    The court overruled the Chevron doctrine, one of the most important principles guiding federal regulation for the past 40 years. It held that when the laws that Congress writes are ambiguous, courts should defer to federal agencies’ interpretation, as long as it’s reasonable.

    Now, however, it could be harder for agencies to address a wide range of policy areas, including the environment, health, and labor and employment. Chief Justice John Roberts authored the decision, joined by five conservative justices. The three liberal justices dissented.

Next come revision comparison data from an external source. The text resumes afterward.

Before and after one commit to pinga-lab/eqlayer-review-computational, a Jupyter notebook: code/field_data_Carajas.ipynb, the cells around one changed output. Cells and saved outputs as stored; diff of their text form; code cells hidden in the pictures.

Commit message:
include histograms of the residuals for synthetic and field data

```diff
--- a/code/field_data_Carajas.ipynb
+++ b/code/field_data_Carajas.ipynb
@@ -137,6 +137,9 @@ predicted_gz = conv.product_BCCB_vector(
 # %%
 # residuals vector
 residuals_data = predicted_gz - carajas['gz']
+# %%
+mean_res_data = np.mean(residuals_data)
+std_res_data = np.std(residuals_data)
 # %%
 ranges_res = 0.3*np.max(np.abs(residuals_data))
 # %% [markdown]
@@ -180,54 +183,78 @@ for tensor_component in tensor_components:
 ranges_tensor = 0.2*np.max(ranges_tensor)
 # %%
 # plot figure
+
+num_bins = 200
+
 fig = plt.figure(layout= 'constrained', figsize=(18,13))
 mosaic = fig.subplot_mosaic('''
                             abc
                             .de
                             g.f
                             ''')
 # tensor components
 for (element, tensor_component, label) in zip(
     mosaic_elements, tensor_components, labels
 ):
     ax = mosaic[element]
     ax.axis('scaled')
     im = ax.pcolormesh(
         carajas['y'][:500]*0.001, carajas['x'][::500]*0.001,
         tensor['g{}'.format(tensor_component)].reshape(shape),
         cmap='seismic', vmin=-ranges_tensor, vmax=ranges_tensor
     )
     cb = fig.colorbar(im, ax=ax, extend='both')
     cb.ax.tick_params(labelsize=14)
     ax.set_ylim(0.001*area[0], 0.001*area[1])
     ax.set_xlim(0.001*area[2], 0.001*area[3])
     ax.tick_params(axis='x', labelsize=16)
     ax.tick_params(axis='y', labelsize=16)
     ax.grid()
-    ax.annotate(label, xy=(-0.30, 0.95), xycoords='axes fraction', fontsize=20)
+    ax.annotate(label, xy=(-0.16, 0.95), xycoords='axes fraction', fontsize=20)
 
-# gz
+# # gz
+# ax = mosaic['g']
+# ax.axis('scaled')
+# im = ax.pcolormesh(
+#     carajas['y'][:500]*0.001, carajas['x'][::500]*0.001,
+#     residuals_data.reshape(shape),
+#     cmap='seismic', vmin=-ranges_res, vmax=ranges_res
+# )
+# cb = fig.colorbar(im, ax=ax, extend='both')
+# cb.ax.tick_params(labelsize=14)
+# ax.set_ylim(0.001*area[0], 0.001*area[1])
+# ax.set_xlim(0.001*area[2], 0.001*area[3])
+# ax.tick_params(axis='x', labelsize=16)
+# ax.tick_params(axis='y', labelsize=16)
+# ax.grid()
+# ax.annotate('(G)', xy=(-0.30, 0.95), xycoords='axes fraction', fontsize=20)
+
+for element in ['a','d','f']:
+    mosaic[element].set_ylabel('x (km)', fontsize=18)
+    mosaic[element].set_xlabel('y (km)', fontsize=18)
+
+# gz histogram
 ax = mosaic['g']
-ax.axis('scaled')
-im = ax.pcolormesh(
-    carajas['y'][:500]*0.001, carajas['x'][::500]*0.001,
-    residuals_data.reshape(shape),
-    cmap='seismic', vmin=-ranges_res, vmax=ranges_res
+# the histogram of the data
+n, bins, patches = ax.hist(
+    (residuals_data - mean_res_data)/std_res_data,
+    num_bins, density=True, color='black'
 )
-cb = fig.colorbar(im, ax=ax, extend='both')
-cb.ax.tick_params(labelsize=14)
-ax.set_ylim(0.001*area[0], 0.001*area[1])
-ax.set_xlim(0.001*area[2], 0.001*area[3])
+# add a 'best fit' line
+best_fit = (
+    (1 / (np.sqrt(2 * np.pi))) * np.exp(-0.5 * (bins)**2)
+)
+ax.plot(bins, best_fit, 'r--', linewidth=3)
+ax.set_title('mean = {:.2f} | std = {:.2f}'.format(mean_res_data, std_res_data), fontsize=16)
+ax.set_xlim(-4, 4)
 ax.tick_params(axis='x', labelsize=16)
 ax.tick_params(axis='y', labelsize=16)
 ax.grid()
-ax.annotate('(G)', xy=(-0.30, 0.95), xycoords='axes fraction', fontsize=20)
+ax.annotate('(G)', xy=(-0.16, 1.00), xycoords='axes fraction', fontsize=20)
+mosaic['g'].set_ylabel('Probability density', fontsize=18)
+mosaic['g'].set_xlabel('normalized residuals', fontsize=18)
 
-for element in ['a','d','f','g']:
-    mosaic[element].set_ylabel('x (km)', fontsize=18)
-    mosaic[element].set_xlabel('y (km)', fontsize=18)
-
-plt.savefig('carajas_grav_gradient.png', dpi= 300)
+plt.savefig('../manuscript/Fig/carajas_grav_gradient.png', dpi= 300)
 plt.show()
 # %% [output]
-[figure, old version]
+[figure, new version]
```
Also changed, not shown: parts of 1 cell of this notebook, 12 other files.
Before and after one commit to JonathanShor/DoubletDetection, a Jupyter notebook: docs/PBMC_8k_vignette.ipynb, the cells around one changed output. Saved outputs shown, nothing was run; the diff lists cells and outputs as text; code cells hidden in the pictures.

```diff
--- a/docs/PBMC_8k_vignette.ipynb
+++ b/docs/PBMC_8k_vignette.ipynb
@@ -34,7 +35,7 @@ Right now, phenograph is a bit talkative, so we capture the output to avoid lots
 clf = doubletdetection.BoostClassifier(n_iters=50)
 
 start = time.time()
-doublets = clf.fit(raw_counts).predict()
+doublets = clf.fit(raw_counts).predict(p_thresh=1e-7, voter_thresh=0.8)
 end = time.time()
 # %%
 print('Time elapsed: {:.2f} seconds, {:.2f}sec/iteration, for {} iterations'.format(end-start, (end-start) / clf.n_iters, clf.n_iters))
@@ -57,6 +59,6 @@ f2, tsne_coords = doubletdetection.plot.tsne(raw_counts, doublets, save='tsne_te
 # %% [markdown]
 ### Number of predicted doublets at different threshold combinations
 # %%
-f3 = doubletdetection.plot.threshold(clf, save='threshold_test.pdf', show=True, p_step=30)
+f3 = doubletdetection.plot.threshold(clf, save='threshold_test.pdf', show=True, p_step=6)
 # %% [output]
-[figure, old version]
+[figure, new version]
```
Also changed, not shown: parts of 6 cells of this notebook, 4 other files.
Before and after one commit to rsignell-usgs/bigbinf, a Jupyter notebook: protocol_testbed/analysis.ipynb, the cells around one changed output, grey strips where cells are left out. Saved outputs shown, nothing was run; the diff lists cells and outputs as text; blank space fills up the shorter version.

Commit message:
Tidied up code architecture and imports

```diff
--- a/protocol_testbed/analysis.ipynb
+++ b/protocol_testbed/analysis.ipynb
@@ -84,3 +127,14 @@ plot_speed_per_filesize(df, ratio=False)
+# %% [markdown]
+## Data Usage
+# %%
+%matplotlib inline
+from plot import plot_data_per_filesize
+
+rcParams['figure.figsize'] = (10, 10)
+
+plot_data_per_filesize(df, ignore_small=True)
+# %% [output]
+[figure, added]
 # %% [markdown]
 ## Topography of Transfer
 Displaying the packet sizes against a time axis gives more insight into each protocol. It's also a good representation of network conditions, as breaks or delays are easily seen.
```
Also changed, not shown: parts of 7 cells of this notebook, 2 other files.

    The ruling lands as President Joe Biden has raced to finalize a flurry of rules to combat climate change. Over the last year, the Environmental Protection Agency has set stricter limits on greenhouse gas emissions from cars, trucks, power plants, and oil and gas infrastructure. The agency for the first time put limits on toxic “forever chemicals,” also known as PFAS, in drinking water. All of those regulations are the targets of lawsuits from Republican-led states, the fossil-fuel industry, or other businesses.

    Legal analysts widely expected the Supreme Court’s decision. The Chevron doctrine has long been a target of business groups and conservatives who argued it allows federal bureaucrats to overstep their authority on issues related not only to the environment but also to broad swaths of the economy, such as workplace safety, telecom, and finance.

    The Supreme Court’s conservative supermajority is similarly skeptical of federal agencies’ power, as past rulings have shown.

    On Thursday, the court put a temporary hold on the EPA’s plan to reduce air pollution from power plants and pipelines that blow across state lines while a lawsuit plays out in a lower court. Last year, the Supreme Court significantly narrowed how many wetlands EPA can regulate to keep them clean. In 2022, the court limited the EPA’s ability to regulate carbon emissions from power plants, leading the Biden administration to issue another plan under the Clean Air Act that it hopes can withstand legal challenges.

    How did this case end up at the Supreme Court?

    The plea to overturn the Chevron doctrine came to the court in two cases — Loper Bright Enterprises v. Raimondo and Relentless Inc. v. Department of Commerce. These cases involved commercial fishermen who opposed fees they had to pay to have federal observers aboard their vessels to prevent overfishing.

    The lawyers representing the commercial fisherman are from the Cause of Action Institute, a nonprofit group in the libertarian network built by Charles Koch, the petrochemicals billionaire who has advocated for deregulation.

    They argued the Chevron doctrine injures small businesses and individuals who have little power to influence federal agencies.

    Both the US Court of Appeals for the District of Columbia Circuit and the US Court of Appeals for the 1st Circuit — citing the Chevron doctrine — upheld the rule issued by the National Marine Fisheries Service that requires herring fisherman to pay for observers on their boats.

    Read the original article on Business Insider

    Related

    Latest posts

    Categories